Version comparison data
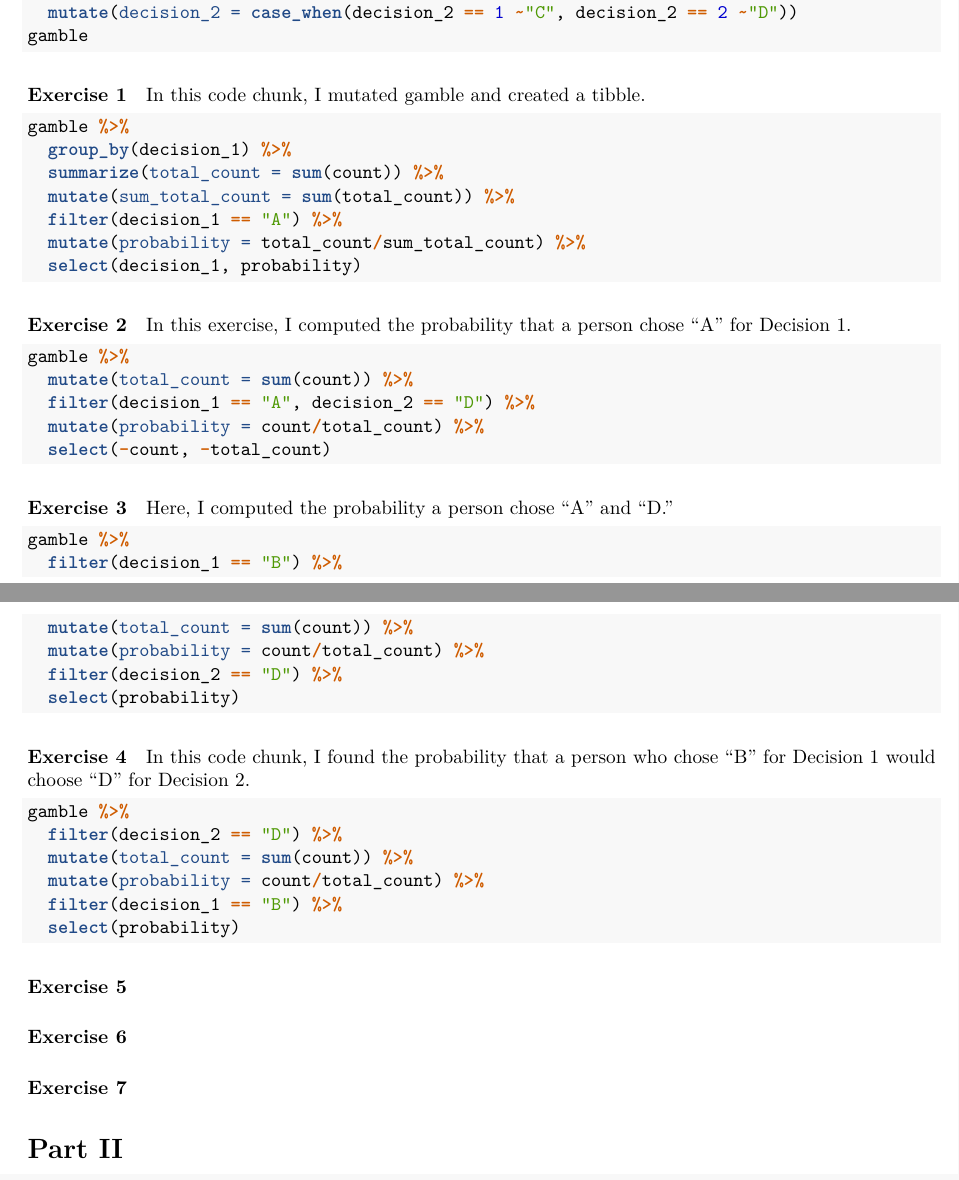
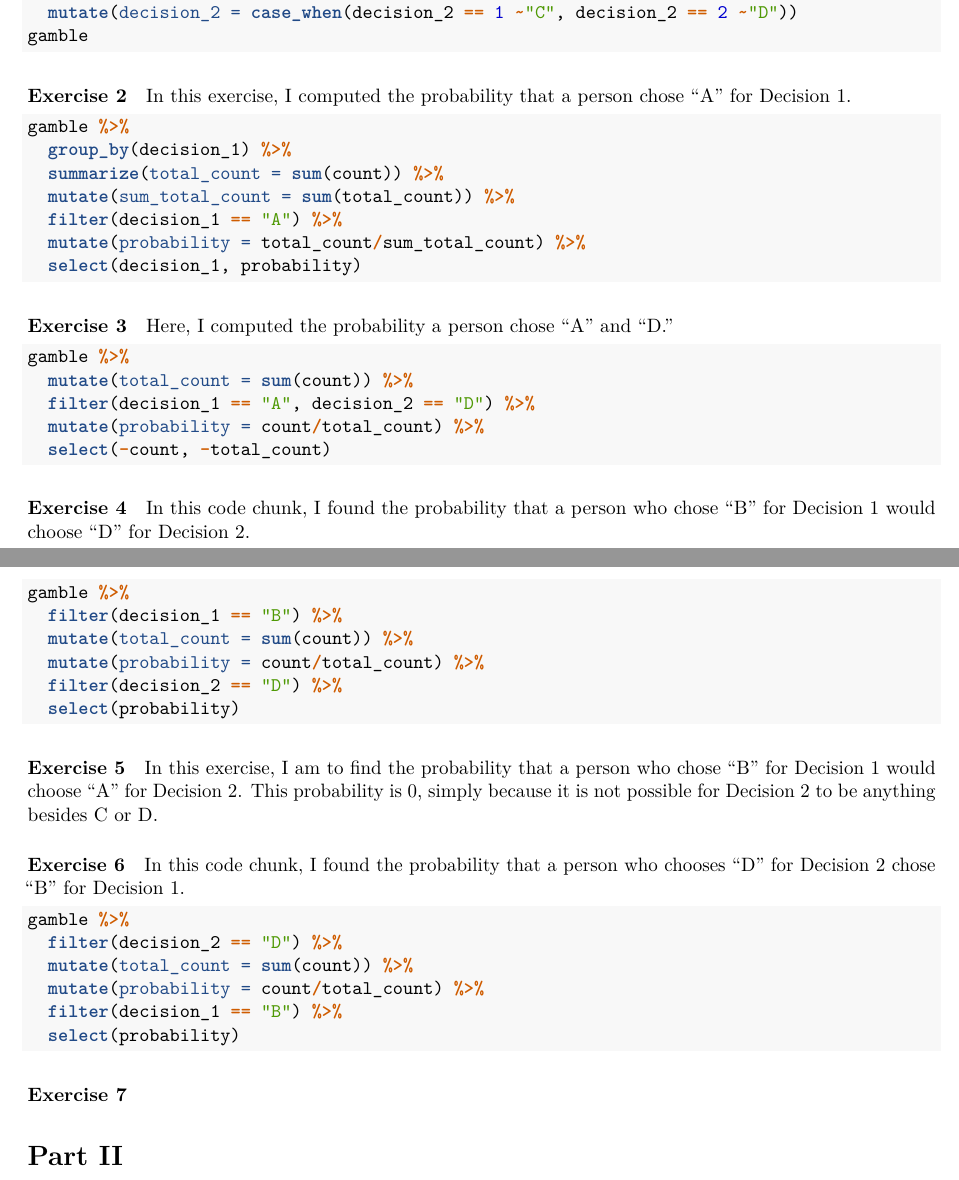
Before and after one commit to navya-belavadi/hw_03-navya-belavadi, an R Markdown document (hw_03.Rmd): two parts of pages 1 and 2 of 2, joined at a grey line, cut so that both start at the same text. Rendered offline with R 4.5, knitr and Pandoc, then LaTeX, with nearby package versions; the code chunks are not run, so their results and figures are left out.

Commit message:
Exercises 5 and 6

````diff
--- a/hw_03.Rmd
+++ b/hw_03.Rmd
@@ -40,11 +46,13 @@ gamble
 ```
 
 
-#### Exercise 1
+#### Exercise 2
 
-In this code chunk, I mutated gamble and created a tibble.
+In this exercise, I computed the probability that a person chose "A" for
+Decision 1.
 
-```{r ex_1}
+
+```{r ex_2}
 gamble %>%
   group_by(decision_1) %>%
   summarize(total_count = sum(count)) %>%
@@ -54,10 +62,10 @@ gamble %>%
   select(decision_1, probability)
 ```
 
-#### Exercise 2
+#### Exercise 3
 
-In this exercise, I computed the probability that a person chose "A" for
-Decision 1.
+Here, I computed the probability a person chose "A" and "D."
+
 
 ```{r ex_2}
 gamble %>%
@@ -67,9 +75,11 @@ gamble %>%
   select(-count, -total_count)
 ```
 
-#### Exercise 3
 
-Here, I computed the probability a person chose "A" and "D."
+#### Exercise 4
+
+In this code chunk, I found the probability that a person who chose "B" for
+Decision 1 would choose "D" for Decision 2.
 
 ```{r}
 gamble %>%
@@ -80,10 +90,17 @@ gamble %>%
   select(probability)
 ```
 
-#### Exercise 4
 
-In this code chunk, I found the probability that a person who chose "B" for
-Decision 1 would choose "D" for Decision 2.
+#### Exercise 5
+
+In this exercise, I am to find the probability that a person who chose "B" for
+Decision 1 would choose "A" for Decision 2. This probability is 0, simply
+because it is not possible for Decision 2 to be anything besides C or D.
+
+#### Exercise 6
+
+In this code chunk, I found the probability that a person who chooses "D" for
+Decision 2 chose "B" for Decision 1.
 
 ```{r}
 gamble %>%
@@ -94,10 +111,6 @@ gamble %>%
   select(probability)
 ```
 
-
-#### Exercise 5
-
-#### Exercise 6
 
 #### Exercise 7
 
````
Also changed, not shown: hw_03.Rmd (8 more changed lines).
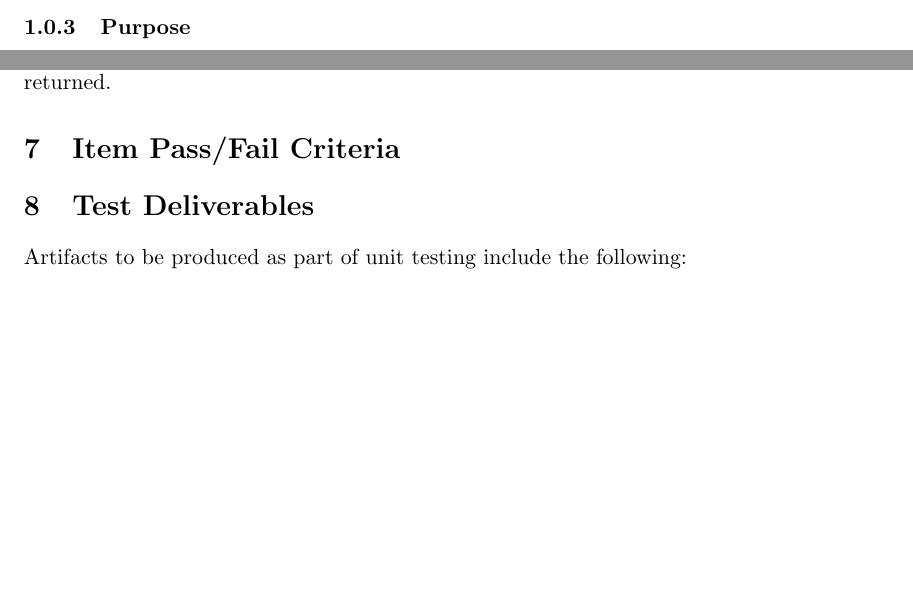
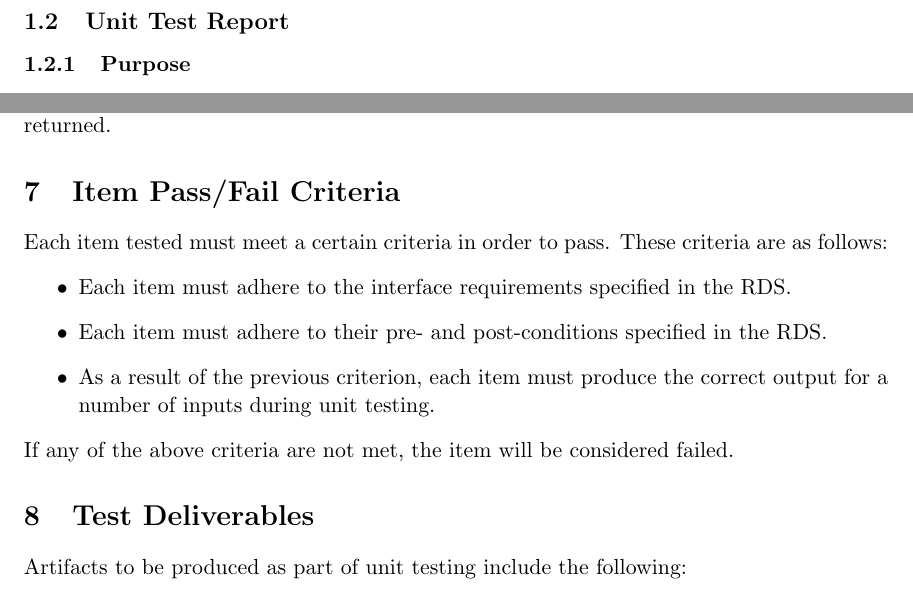
Before and after one commit to psengelke/COS730-Testing-Assignment-Reporting, a LaTeX document (docs/master.tex, which reads docs/UnitTestPlan/utpBody.tex, docs/introduction.tex): two parts of pages 4 and 11 of 14 before the commit and two parts of pages 5 and 11 of 14 after it, joined at a grey line, cut at the place of the change, the shorter picture padded with empty space. Compiled offline with pdfLaTeX.

Commit message:
Item pass/fail criteria;  introduction changes.

```diff
--- a/docs/UnitTestPlan/utpBody.tex
+++ b/docs/UnitTestPlan/utpBody.tex
@@ -191,6 +191,14 @@ A report filtered by both Entity and PublicationType should be returned.
 \section{Item Pass/Fail Criteria}
 \label{sec:passFailCrit}
 
+Each item tested must meet a certain criteria in order to pass. These criteria are as follows:
+\begin{itemize}
+	\item Each item must adhere to the interface requirements specified in the RDS.
+	\item Each item must adhere to their pre- and post-conditions specified in the RDS.
+	\item As a result of the previous criterion, each item must produce the correct output for a number of inputs during unit testing.
+\end{itemize}
+If any of the above criteria are not met, the item will be considered failed.
+
 \section{Test Deliverables}
 \label{sec:testDeliverables}
 Artifacts to be produced as part of unit testing include the following:
--- a/docs/introduction.tex
+++ b/docs/introduction.tex
@@ -23,6 +22,7 @@ The remainder of this document is structured as follows. It will give references
 
 %The functions within the Reporting module in the Research Support System were tested with unit tests to determine whether the pre and post conditions specified in the service contracts were met. The results of the tests are provided in this report. The non functional requirements of the system were also tested/ evaluated and these results are also described in this report.
 
+\subsection{Unit Test Report}
 \subsubsection{Purpose}
 %The purpose of this document is to provide a report of the results of the unit tests that tested the pre and post conditions of the functions contained in the reporting module. In addition the results of the non-functional requirements tests are also provided in this report. Any variances of the test items from their specifications are reported on and reasons for these variances are supplied. The actual testing process has also been evaluated.
 
```
Also changed, not shown: docs/UnitTestPlan/utpBody.tex (2 more changed lines), docs/introduction.tex (3 more changed lines).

§ WHAT TO DO: Before you finish, make sure every line above has been repeated exactly and no picture remains in the copy.

§ ANSWER BOX:
Before and after one commit to navya-belavadi/hw_03-navya-belavadi, an R Markdown document (hw_03.Rmd): two parts of pages 1 and 2 of 2, joined at a grey line, cut so that both start at the same text. Rendered offline with R 4.5, knitr and Pandoc, then LaTeX, with nearby package versions; the code chunks are not run, so their results and figures are left out.

Commit message:
Exercises 5 and 6

````diff
--- a/hw_03.Rmd
+++ b/hw_03.Rmd
@@ -40,11 +46,13 @@ gamble
 ```
 
 
-#### Exercise 1
+#### Exercise 2
 
-In this code chunk, I mutated gamble and created a tibble.
+In this exercise, I computed the probability that a person chose "A" for
+Decision 1.
 
-```{r ex_1}
+
+```{r ex_2}
 gamble %>%
   group_by(decision_1) %>%
   summarize(total_count = sum(count)) %>%
@@ -54,10 +62,10 @@ gamble %>%
   select(decision_1, probability)
 ```
 
-#### Exercise 2
+#### Exercise 3
 
-In this exercise, I computed the probability that a person chose "A" for
-Decision 1.
+Here, I computed the probability a person chose "A" and "D."
+
 
 ```{r ex_2}
 gamble %>%
@@ -67,9 +75,11 @@ gamble %>%
   select(-count, -total_count)
 ```
 
-#### Exercise 3
 
-Here, I computed the probability a person chose "A" and "D."
+#### Exercise 4
+
+In this code chunk, I found the probability that a person who chose "B" for
+Decision 1 would choose "D" for Decision 2.
 
 ```{r}
 gamble %>%
@@ -80,10 +90,17 @@ gamble %>%
   select(probability)
 ```
 
-#### Exercise 4
 
-In this code chunk, I found the probability that a person who chose "B" for
-Decision 1 would choose "D" for Decision 2.
+#### Exercise 5
+
+In this exercise, I am to find the probability that a person who chose "B" for
+Decision 1 would choose "A" for Decision 2. This probability is 0, simply
+because it is not possible for Decision 2 to be anything besides C or D.
+
+#### Exercise 6
+
+In this code chunk, I found the probability that a person who chooses "D" for
+Decision 2 chose "B" for Decision 1.
 
 ```{r}
 gamble %>%
@@ -94,10 +111,6 @@ gamble %>%
   select(probability)
 ```
 
-
-#### Exercise 5
-
-#### Exercise 6
 
 #### Exercise 7
 
````
Also changed, not shown: hw_03.Rmd (8 more changed lines).
Before and after one commit to psengelke/COS730-Testing-Assignment-Reporting, a LaTeX document (docs/master.tex, which reads docs/UnitTestPlan/utpBody.tex, docs/introduction.tex): two parts of pages 4 and 11 of 14 before the commit and two parts of pages 5 and 11 of 14 after it, joined at a grey line, cut at the place of the change, the shorter picture padded with empty space. Compiled offline with pdfLaTeX.

Commit message:
Item pass/fail criteria;  introduction changes.

```diff
--- a/docs/UnitTestPlan/utpBody.tex
+++ b/docs/UnitTestPlan/utpBody.tex
@@ -191,6 +191,14 @@ A report filtered by both Entity and PublicationType should be returned.
 \section{Item Pass/Fail Criteria}
 \label{sec:passFailCrit}
 
+Each item tested must meet a certain criteria in order to pass. These criteria are as follows:
+\begin{itemize}
+	\item Each item must adhere to the interface requirements specified in the RDS.
+	\item Each item must adhere to their pre- and post-conditions specified in the RDS.
+	\item As a result of the previous criterion, each item must produce the correct output for a number of inputs during unit testing.
+\end{itemize}
+If any of the above criteria are not met, the item will be considered failed.
+
 \section{Test Deliverables}
 \label{sec:testDeliverables}
 Artifacts to be produced as part of unit testing include the following:
--- a/docs/introduction.tex
+++ b/docs/introduction.tex
@@ -23,6 +22,7 @@ The remainder of this document is structured as follows. It will give references
 
 %The functions within the Reporting module in the Research Support System were tested with unit tests to determine whether the pre and post conditions specified in the service contracts were met. The results of the tests are provided in this report. The non functional requirements of the system were also tested/ evaluated and these results are also described in this report.
 
+\subsection{Unit Test Report}
 \subsubsection{Purpose}
 %The purpose of this document is to provide a report of the results of the unit tests that tested the pre and post conditions of the functions contained in the reporting module. In addition the results of the non-functional requirements tests are also provided in this report. Any variances of the test items from their specifications are reported on and reasons for these variances are supplied. The actual testing process has also been evaluated.
 
```
Also changed, not shown: docs/UnitTestPlan/utpBody.tex (2 more changed lines), docs/introduction.tex (3 more changed lines).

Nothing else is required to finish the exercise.